I took a recent snapshot of not only three quarters of sales activity here in the New Orleans area for 2012, but I also took a snapshot of all of 2011 in a select area of the New Orleans housing market. Here is what I learned, using the following criteria:
New Orleans Area (East Bank): Areas 59-79;
Bedrooms: 3 -4;
Full Baths: 2 or greater;
Approx Living area: 1500-2500 sq ft living;
Condition: Excellent and Very Good;
Days On the Market or DOM: 180 days or greater
For all of 2011, 76 properties had been on the market for over 180 days, averaging 302.7 days. In the 1st quarter of 2012 (13 properties), the average DOM of properties sold was 254.5 days; in the 2nd quarter of 2012 (23 properties), the average DOM of properties sold was 323.6 days, and as we are going into the 3rd quarter of 2012 (12 properties), the average DOM of properties sold is trending towards 244.3 days.

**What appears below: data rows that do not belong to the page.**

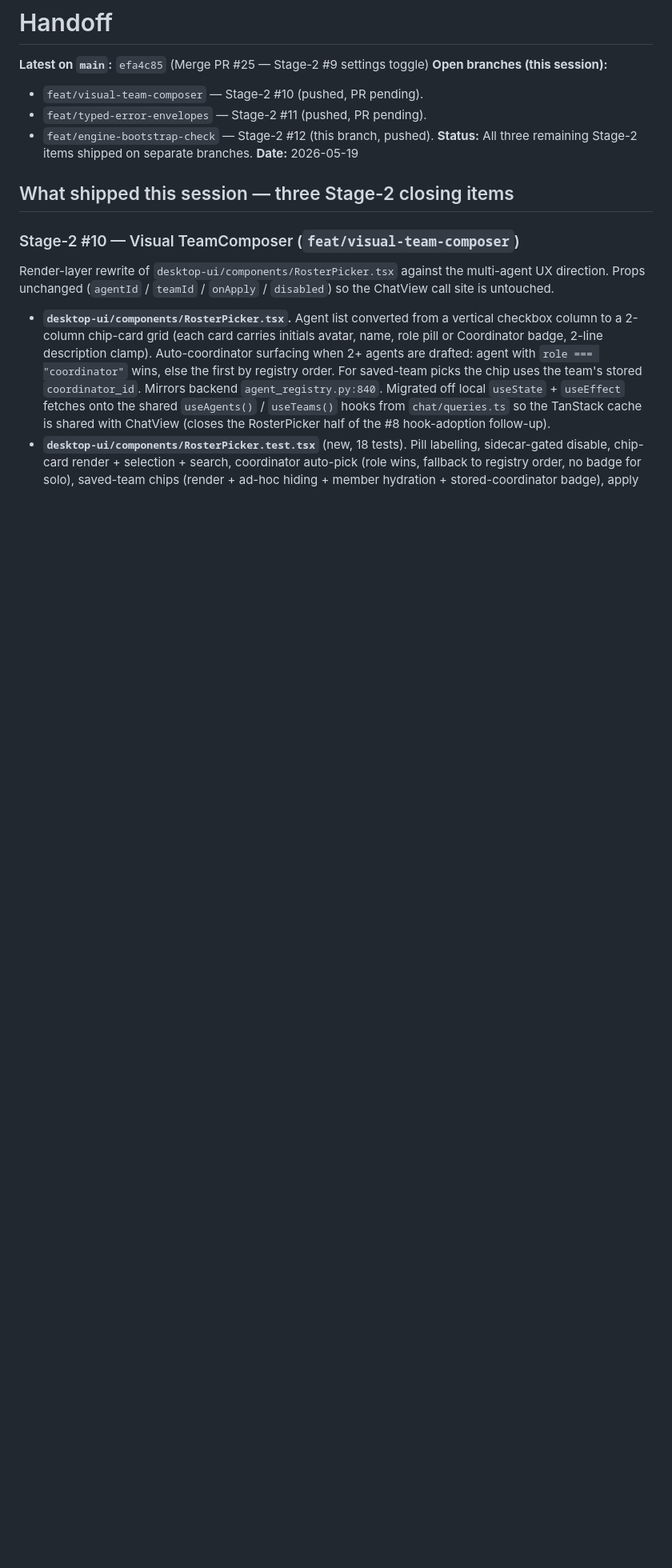
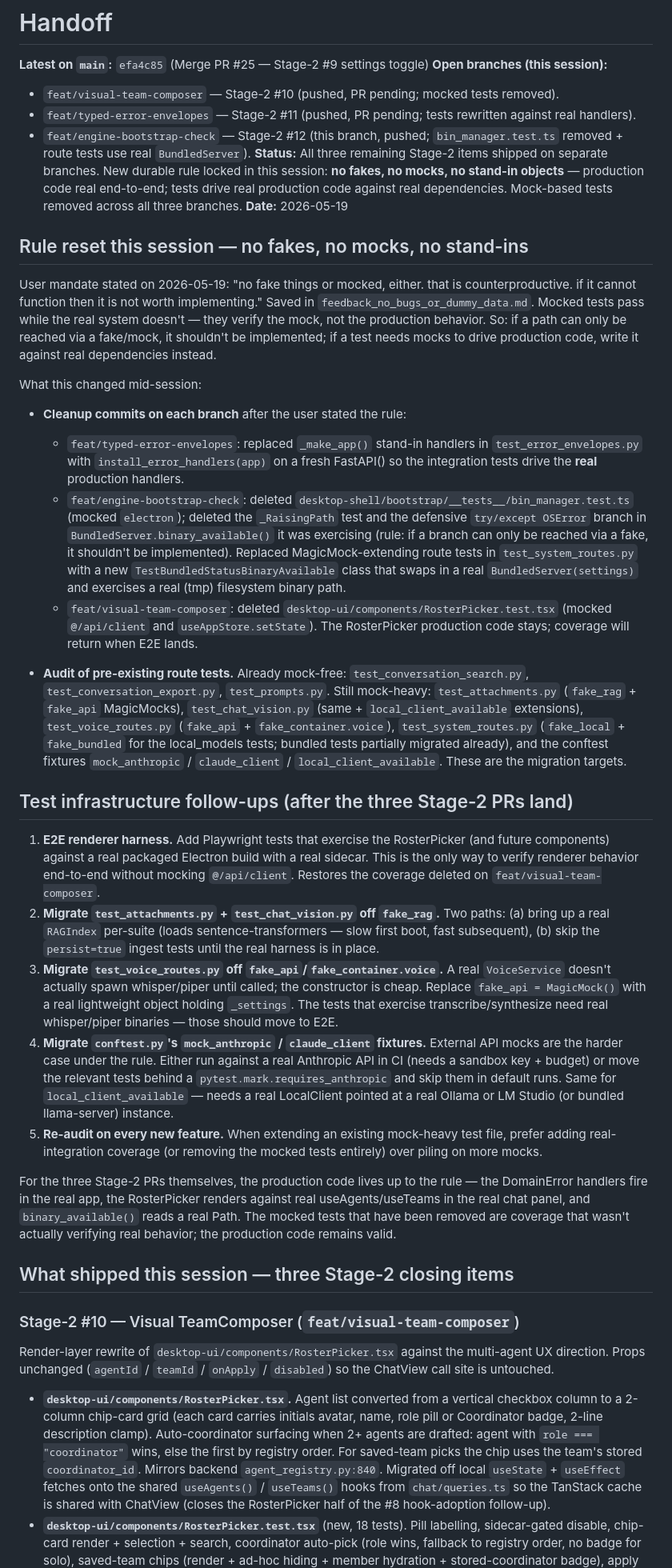
Before and after one commit to zasonic/AltoSymbiosisAgents, a Markdown page: HANDOFF.md, the part around the change. Shown at 80% size. Drawn GitHub-style; blank space fills up the shorter version.

Commit message:
docs(handoff): record no-fakes-or-mocks rule + migration plan
User stated the rule mid-session: "no fake things or mocked, either.
that is counterproductive. if it cannot function then it is not
worth implementing." Cleanup commits on all three Stage-2 branches
followed. HANDOFF.md now captures:

- The rule itself and what it changed mid-session on each branch.
- An audit of pre-existing route tests by mock load (3 of 6 already
  mock-free; 3 still use fake_rag/fake_api/MagicMocks).
- Five test-infrastructure follow-ups for after the Stage-2 PRs
  land (E2E renderer harness; real RAG / real VoiceService
  migrations; conftest external-API mocks; per-feature re-audit).

Co-Authored-By: Claude Opus 4.7 (1M context) <noreply@anthropic.com>

```diff
--- a/HANDOFF.md
+++ b/HANDOFF.md
@@ -2,11 +2,80 @@
 
 **Latest on `main`:** `efa4c85` (Merge PR #25 — Stage-2 #9 settings toggle)
 **Open branches (this session):**
-- `feat/visual-team-composer` — Stage-2 #10 (pushed, PR pending).
-- `feat/typed-error-envelopes` — Stage-2 #11 (pushed, PR pending).
-- `feat/engine-bootstrap-check` — Stage-2 #12 (this branch, pushed).
-**Status:** All three remaining Stage-2 items shipped on separate branches.
+- `feat/visual-team-composer` — Stage-2 #10 (pushed, PR pending; mocked tests removed).
+- `feat/typed-error-envelopes` — Stage-2 #11 (pushed, PR pending; tests rewritten against real handlers).
+- `feat/engine-bootstrap-check` — Stage-2 #12 (this branch, pushed; `bin_manager.test.ts` removed + route tests use real `BundledServer`).
+**Status:** All three remaining Stage-2 items shipped on separate branches. New durable rule
+locked in this session: **no fakes, no mocks, no stand-in objects** — production code real
+end-to-end; tests drive real production code against real dependencies. Mock-based tests
+removed across all three branches.
 **Date:** 2026-05-19
+
+## Rule reset this session — no fakes, no mocks, no stand-ins
+
+User mandate stated on 2026-05-19: "no fake things or mocked, either. that is
+counterproductive. if it cannot function then it is not worth implementing." Saved in
+`feedback_no_bugs_or_dummy_data.md`. Mocked tests pass while the real system doesn't —
+they verify the mock, not the production behavior. So: if a path can only be reached
+via a fake/mock, it shouldn't be implemented; if a test needs mocks to drive production
+code, write it against real dependencies instead.
+
+What this changed mid-session:
+
+- **Cleanup commits on each branch** after the user stated the rule:
+  - `feat/typed-error-envelopes`: replaced `_make_app()` stand-in handlers in
+    `test_error_envelopes.py` with `install_error_handlers(app)` on a fresh FastAPI()
+    so the integration tests drive the **real** production handlers.
+  - `feat/engine-bootstrap-check`: deleted `desktop-shell/bootstrap/__tests__/bin_manager.test.ts`
+    (mocked `electron`); deleted the `_RaisingPath` test and the defensive `try/except OSError`
+    branch in `BundledServer.binary_available()` it was exercising (rule: if a branch can
+    only be reached via a fake, it shouldn't be implemented). Replaced MagicMock-extending
+    route tests in `test_system_routes.py` with a new `TestBundledStatusBinaryAvailable`
+    class that swaps in a real `BundledServer(settings)` and exercises a real (tmp) filesystem
+    binary path.
+  - `feat/visual-team-composer`: deleted `desktop-ui/components/RosterPicker.test.tsx`
+    (mocked `@/api/client` and `useAppStore.setState`). The RosterPicker production code
+    stays; coverage will return when E2E lands.
+
+- **Audit of pre-existing route tests.** Already mock-free: `test_conversation_search.py`,
+  `test_conversation_export.py`, `test_prompts.py`. Still mock-heavy:
+  `test_attachments.py` (`fake_rag` + `fake_api` MagicMocks), `test_chat_vision.py`
+  (same + `local_client_available` extensions), `test_voice_routes.py` (`fake_api` +
+  `fake_container.voice`), `test_system_routes.py` (`fake_local` + `fake_bundled` for
+  the local_models tests; bundled tests partially migrated already), and the conftest
+  fixtures `mock_anthropic` / `claude_client` / `local_client_available`. These are the
+  migration targets.
+
+## Test infrastructure follow-ups (after the three Stage-2 PRs land)
+
+1. **E2E renderer harness.** Add Playwright tests that exercise the RosterPicker
+   (and future components) against a real packaged Electron build with a real sidecar.
+   This is the only way to verify renderer behavior end-to-end without mocking
+   `@/api/client`. Restores the coverage deleted on `feat/visual-team-composer`.
+2. **Migrate `test_attachments.py` + `test_chat_vision.py` off `fake_rag`.** Two paths:
+   (a) bring up a real `RAGIndex` per-suite (loads sentence-transformers — slow first
+   boot, fast subsequent), (b) skip the `persist=true` ingest tests until the real
+   harness is in place.
+3. **Migrate `test_voice_routes.py` off `fake_api`/`fake_container.voice`.** A real
+   `VoiceService` doesn't actually spawn whisper/piper until called; the constructor
+   is cheap. Replace `fake_api = MagicMock()` with a real lightweight object holding
+   `_settings`. The tests that exercise transcribe/synthesize need real whisper/piper
+   binaries — those should move to E2E.
+4. **Migrate `conftest.py`'s `mock_anthropic` / `claude_client` fixtures.** External
+   API mocks are the harder case under the rule. Either run against a real Anthropic
+   API in CI (needs a sandbox key + budget) or move the relevant tests behind a
+   `pytest.mark.requires_anthropic` and skip them in default runs. Same for
+   `local_client_available` — needs a real LocalClient pointed at a real Ollama or
+   LM Studio (or bundled llama-server) instance.
+5. **Re-audit on every new feature.** When extending an existing mock-heavy test file,
+   prefer adding real-integration coverage (or removing the mocked tests entirely)
+   over piling on more mocks.
+
+For the three Stage-2 PRs themselves, the production code lives up to the rule — the
+DomainError handlers fire in the real app, the RosterPicker renders against real
+useAgents/useTeams in the real chat panel, and `binary_available()` reads a real Path.
+The mocked tests that have been removed are coverage that wasn't actually verifying
+real behavior; the production code remains valid.
 
 ## What shipped this session — three Stage-2 closing items
 
```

Continuing to focus only on the average DOM, it is important to understand that some of these properties may have been adjusted for in pricing, for whatever reason. That being said, the list price at the time of the sale is what we are comparing at this time. So, in looking at the snapshots above of listed verses sold price, we see a pattern of sales that indicate the properties selling more closely to the low to mid 90% range. For example:
For all of 2011 those properties that were on the market for more than 180 days, their average sales price was $195,050, (95% of list) but their average listed price was $205,165.70. As we check further into the beginning of 2012, the first quarter of sold properties that were listed for over 180 DOM, the average list price was $180,738.50, and sold for $169,452.50, or 93% of the listed price. The second quarter revealed a 94% listing to sales ratio with the average sales price being $234,887 to $250,330.40 average listed price.
Not missed in this backroom research, is the fact that property listed prices in the above stated criteria for single detached residences, appear to have had a bump in this the month of September, 2012. It is not conclusive of things to come, but deserves to be monitored for any signs of improvement. One possible indicator could be Hurricane Issac which occurred August 29, 2012. As we may recall, a number of homes that were not impacted by Hurricane Katrina in 2005, did go up in sales price in the Greater New Orleans area. But caution needs to be exercised before declaring that the same thing will happen as a result of Hurricane Issac.
With all of this said, how does one put together an offer on a property that has been on the market for more than 180 days? Well, as indicated by our title, one should make his or her best offer. Just because a property has been sitting on the market for an extended period of time, does not mean it is not of the value at which it is priced. A number of factors are constantly swirling around the Real Estate market nationally, and locally, and can affect the sale of a property once thought to have nowhere close to its sale price, and then rise to a value that is unmistakable, and well worth its sales price.
Factors that affect value, affect offering prices, obviously. But knowing why a property that has been on the market for an extended period of time is extremely important, so it requires doing some important homework.
That homework, when done sufficiently and perhaps, painstakingly well, will result in both purchaser and seller getting the best value for their money. But the offer has to be made with confidence in what the investment could potentially yield. We’ll talk next time about how properties have changed in value since Hurricane Katrina in the New Orleans area in our next report. In the meantime, consult with your Realtor on making your best offer for a property that you believe is a great investment. Make Your Best Offer.